JazzArts Charlotte presents the regional premiere of “We Insist” during the 60th anniversary of this jazz suite’s groundbreaking artistic statement of civil rights and social justice. “We Insist,” Max Roach’s Freedom Now Suite, is a classic protest jazz album released in 1960 on themes related to the civil rights movement. This performance, created on Charlotte’s Black Lives Matter mural plaza, is presented in conjunction with Black History Month.
Composer and drummer Max Roach, born in Newland, North Carolina, is considered one of the most important jazz drummers in history. He is one of the many influential jazz musicians from this region that makes the Carolina’s a well of jazz history. The Carolina’s continues to be a source of world-class jazz musicians.
There is a historic link between jazz and civil rights. As the leading genre of music of the 1950s and ’60s, it offered both a common ground between white and black communities and created an artistic outlet for the message of equality.
Music led by special guest trumpeter Sean Jones. Jones is an internationally-recognized performer, leader, composer, and educator, served as lead trumpeter for Jazz At Lincoln Center Orchestra and is currently the President of Jazz Education Network.
Performed on the Black Lives Matter mural as a combined artistic statement to reinforce the desire to elevate the message of social justice, equity and inclusion, and make it a priority.
Sean Jones is joined by regional musicians, speakers, and dancers on the mural for an integrated artistic expression, then and now.
This production was developed by JazzArts Charlotte, in partnership with Charlotte Center City Partners, Levine Museum of the New South, US Bank, and Knight Foundation.
Sean Jones, trumpet
Dawn Anthony, vocalist
Elijah Freeman, tenor saxophone
Lovell Bradford, piano
Ocie Davis, drums
Shannon Hoover, bass
Tyrone Jefferson, trombone
Johnny Vegara, congas
Noah Munford, congas

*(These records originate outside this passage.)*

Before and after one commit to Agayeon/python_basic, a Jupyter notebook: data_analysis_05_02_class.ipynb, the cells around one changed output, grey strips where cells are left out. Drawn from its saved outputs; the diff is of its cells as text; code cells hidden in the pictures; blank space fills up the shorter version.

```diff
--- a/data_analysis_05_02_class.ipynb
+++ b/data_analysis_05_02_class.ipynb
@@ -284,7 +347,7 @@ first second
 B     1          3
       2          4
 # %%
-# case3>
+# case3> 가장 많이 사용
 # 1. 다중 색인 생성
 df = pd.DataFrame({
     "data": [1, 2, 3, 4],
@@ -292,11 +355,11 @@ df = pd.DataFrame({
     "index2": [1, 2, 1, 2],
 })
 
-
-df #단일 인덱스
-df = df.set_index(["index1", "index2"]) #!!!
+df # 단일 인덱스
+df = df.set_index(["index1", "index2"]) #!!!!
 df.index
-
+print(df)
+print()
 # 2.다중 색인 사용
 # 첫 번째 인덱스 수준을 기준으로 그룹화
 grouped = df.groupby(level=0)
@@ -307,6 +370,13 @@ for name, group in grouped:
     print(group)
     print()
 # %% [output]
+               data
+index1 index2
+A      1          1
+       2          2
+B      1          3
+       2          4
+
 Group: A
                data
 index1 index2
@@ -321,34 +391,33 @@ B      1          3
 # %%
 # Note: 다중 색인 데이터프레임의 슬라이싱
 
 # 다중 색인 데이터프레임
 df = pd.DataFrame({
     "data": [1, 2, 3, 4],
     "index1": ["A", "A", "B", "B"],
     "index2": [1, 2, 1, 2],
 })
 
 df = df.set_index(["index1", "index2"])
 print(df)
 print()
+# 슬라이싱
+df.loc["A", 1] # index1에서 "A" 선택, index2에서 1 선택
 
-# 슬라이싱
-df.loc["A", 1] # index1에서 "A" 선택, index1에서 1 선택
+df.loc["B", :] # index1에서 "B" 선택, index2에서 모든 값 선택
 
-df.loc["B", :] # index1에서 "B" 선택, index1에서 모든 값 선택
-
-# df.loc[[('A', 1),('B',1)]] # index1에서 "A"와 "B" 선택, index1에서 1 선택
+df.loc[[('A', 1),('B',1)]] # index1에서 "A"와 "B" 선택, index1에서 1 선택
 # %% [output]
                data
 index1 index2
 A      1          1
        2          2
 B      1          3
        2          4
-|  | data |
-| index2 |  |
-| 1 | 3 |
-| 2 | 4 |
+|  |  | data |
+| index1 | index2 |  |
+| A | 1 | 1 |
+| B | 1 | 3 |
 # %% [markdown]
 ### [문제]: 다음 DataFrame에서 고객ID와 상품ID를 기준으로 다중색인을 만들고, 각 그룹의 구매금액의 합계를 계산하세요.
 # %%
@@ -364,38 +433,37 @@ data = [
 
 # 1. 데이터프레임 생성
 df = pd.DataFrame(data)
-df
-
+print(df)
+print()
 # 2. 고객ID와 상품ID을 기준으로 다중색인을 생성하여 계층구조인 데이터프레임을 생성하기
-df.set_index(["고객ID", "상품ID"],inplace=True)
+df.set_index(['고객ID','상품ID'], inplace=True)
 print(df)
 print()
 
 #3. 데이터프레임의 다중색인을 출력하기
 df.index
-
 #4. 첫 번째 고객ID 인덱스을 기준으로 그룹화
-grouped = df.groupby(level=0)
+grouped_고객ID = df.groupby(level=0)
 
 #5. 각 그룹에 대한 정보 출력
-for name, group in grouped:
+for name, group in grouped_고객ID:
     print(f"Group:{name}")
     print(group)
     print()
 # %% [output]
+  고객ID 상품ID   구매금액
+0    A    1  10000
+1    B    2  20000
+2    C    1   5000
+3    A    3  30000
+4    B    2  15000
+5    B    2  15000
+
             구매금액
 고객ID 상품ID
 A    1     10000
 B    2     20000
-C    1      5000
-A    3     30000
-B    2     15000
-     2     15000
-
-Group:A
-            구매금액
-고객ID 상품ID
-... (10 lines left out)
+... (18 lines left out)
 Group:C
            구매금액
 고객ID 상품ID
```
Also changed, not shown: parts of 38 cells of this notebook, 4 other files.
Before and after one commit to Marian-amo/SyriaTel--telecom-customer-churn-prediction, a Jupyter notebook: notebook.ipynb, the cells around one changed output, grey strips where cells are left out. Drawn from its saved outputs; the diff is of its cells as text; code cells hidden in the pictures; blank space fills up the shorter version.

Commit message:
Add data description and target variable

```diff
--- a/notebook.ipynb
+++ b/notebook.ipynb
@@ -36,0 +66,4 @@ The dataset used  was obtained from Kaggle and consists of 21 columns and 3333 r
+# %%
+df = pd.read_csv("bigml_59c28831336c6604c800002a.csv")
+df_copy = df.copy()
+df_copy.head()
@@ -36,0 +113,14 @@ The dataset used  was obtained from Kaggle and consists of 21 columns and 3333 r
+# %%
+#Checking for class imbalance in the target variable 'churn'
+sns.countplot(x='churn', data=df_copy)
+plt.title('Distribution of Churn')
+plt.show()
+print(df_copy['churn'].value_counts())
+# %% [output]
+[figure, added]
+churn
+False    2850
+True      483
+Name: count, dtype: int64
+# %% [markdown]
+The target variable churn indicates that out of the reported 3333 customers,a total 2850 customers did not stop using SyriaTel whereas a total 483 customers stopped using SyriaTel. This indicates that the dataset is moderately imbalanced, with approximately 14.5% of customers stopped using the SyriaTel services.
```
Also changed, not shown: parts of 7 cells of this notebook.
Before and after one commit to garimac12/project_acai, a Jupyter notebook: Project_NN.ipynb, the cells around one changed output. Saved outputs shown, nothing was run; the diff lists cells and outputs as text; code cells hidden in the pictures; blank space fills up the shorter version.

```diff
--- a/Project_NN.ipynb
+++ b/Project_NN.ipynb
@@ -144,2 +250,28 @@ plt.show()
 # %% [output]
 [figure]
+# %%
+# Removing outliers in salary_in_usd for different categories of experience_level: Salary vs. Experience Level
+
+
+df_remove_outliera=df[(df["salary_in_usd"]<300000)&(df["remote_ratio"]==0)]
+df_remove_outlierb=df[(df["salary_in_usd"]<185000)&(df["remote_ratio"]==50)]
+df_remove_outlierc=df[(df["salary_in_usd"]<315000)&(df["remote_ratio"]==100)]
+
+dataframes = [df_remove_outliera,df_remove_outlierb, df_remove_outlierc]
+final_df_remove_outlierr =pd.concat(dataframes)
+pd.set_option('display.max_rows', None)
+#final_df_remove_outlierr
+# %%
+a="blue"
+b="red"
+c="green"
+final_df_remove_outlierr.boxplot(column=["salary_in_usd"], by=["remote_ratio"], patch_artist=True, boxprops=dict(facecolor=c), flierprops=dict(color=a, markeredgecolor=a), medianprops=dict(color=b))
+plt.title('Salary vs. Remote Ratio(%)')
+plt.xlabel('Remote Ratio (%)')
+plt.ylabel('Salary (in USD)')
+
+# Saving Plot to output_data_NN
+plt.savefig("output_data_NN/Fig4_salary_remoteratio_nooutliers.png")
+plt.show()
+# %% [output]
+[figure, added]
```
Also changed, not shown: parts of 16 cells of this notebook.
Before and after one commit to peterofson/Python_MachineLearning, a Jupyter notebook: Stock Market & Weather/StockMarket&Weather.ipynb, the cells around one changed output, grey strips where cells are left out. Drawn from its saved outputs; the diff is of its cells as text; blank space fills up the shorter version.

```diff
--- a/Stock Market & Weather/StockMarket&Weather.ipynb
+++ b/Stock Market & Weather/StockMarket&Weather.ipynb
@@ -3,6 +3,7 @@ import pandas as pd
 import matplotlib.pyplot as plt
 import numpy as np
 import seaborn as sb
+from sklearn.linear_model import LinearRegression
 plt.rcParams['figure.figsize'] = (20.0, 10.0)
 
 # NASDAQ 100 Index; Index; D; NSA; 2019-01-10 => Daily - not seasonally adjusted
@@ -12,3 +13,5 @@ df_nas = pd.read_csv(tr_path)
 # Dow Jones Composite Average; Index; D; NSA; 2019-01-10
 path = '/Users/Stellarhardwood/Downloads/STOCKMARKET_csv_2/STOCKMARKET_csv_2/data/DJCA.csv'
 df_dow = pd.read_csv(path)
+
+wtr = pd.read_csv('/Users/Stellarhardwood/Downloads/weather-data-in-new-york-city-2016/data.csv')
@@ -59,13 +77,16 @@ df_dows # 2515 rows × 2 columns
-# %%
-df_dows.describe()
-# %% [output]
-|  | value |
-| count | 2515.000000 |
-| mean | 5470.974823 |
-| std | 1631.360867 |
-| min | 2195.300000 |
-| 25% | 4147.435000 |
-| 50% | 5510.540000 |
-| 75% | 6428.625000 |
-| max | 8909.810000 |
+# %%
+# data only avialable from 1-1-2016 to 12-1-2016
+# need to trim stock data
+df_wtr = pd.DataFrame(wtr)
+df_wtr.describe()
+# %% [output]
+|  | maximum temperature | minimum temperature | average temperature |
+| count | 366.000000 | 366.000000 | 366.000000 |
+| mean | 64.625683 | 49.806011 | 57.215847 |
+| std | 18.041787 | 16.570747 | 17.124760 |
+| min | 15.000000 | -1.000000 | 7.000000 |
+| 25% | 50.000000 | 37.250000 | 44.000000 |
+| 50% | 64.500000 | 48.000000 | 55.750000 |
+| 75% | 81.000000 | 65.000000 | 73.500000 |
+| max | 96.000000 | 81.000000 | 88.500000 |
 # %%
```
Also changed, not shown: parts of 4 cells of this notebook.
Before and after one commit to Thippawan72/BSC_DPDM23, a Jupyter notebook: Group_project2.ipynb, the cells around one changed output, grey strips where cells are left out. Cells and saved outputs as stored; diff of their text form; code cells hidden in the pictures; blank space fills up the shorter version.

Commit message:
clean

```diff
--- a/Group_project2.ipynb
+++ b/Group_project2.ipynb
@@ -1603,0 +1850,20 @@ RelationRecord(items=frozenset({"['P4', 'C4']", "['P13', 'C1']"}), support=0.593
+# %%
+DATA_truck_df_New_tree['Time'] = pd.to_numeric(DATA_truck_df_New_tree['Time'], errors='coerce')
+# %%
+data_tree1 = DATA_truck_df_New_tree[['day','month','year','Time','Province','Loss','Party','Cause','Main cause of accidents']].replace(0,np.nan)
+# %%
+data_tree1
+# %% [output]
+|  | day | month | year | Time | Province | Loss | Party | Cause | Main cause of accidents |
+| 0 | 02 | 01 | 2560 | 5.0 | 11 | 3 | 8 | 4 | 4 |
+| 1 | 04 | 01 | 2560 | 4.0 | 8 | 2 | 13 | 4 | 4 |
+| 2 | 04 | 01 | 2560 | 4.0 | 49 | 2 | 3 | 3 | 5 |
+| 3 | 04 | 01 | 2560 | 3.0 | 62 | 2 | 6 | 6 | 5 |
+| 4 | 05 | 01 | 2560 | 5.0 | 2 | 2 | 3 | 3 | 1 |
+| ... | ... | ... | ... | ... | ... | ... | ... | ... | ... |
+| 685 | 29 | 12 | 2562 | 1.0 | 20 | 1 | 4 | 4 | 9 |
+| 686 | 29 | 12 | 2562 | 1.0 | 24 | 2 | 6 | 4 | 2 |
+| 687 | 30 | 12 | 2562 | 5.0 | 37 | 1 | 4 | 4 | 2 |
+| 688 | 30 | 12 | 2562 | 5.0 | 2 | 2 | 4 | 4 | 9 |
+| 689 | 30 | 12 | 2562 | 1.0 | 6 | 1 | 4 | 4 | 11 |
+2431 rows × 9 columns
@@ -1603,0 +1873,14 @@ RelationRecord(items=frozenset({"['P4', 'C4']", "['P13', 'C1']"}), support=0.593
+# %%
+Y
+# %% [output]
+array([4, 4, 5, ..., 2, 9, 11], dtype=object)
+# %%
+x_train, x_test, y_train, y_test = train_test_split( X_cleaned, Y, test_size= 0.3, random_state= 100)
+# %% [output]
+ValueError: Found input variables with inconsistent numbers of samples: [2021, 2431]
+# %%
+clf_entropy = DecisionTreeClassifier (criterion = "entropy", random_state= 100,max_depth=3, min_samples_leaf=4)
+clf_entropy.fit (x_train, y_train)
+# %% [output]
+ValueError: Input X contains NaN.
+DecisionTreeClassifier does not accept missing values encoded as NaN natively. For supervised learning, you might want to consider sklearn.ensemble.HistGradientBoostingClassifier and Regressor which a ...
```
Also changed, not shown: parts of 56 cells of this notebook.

Gary Munford, congas
Rajuma Bey, congas
Dr. Willie Griffin, speaker & historian at the Levine Museum of the New South
Quentin Talley, poet & Program Director at Hayti Heritage Center
Tamara Williams, choreographer
Dinora Ramirez, Lydia Heidt, & Raquelah Conyers, dancers